Data provided START

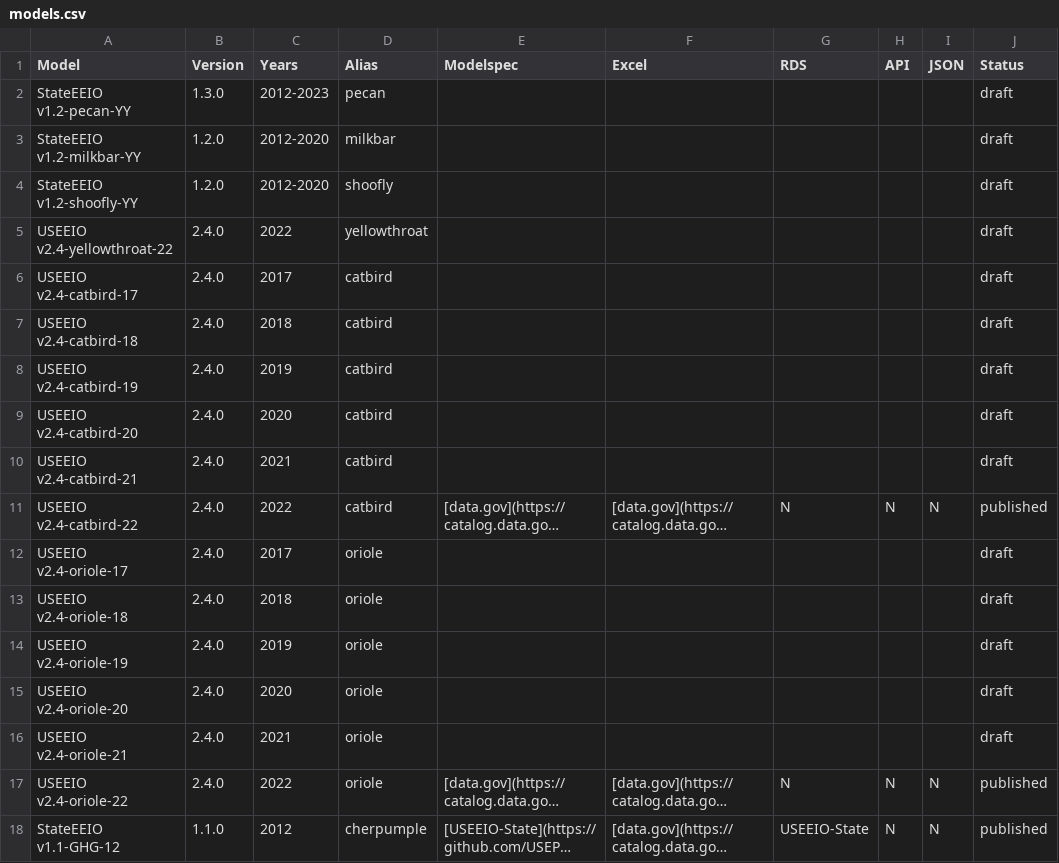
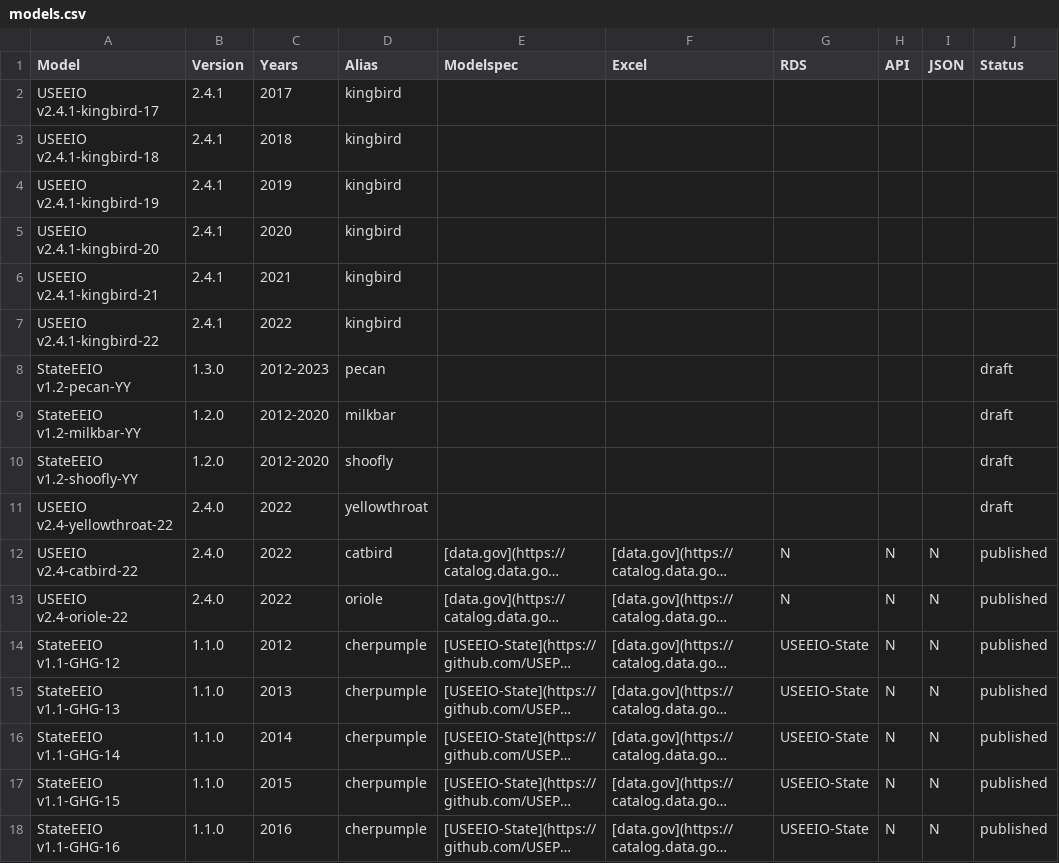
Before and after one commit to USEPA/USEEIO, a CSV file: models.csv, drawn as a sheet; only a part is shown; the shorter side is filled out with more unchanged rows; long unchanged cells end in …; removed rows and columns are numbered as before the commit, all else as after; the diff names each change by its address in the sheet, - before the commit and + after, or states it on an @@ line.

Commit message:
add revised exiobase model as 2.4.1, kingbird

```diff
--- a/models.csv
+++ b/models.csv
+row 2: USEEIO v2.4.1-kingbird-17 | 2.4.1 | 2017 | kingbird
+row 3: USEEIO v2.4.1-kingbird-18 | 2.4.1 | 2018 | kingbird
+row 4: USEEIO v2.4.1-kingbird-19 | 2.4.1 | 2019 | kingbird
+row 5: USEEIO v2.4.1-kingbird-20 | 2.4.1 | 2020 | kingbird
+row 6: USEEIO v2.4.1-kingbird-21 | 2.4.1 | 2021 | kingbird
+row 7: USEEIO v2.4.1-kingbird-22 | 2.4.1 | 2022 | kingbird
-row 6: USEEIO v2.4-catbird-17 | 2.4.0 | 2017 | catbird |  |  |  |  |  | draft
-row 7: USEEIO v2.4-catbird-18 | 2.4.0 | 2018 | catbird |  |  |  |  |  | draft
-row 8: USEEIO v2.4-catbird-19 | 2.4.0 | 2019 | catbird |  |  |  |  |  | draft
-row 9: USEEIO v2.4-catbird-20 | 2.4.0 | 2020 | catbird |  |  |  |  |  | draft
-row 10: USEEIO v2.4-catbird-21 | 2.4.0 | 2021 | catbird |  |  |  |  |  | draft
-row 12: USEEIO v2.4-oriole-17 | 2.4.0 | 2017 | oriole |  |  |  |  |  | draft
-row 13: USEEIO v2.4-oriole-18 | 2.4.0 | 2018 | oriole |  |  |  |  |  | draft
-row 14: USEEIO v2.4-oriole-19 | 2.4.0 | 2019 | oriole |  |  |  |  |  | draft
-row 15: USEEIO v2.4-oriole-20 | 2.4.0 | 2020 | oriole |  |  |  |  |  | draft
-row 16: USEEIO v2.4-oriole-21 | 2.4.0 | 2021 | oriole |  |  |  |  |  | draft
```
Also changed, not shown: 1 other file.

Data provided END

▶ _What is needed_:
Lines in the records above that carry the word "shown" are to be located and copied.

▶ _Task answer_:
Before and after one commit to USEPA/USEEIO, a CSV file: models.csv, drawn as a sheet; only a part is shown; the shorter side is filled out with more unchanged rows; long unchanged cells end in …; removed rows and columns are numbered as before the commit, all else as after; the diff names each change by its address in the sheet, - before the commit and + after, or states it on an @@ line.
Also changed, not shown: 1 other file.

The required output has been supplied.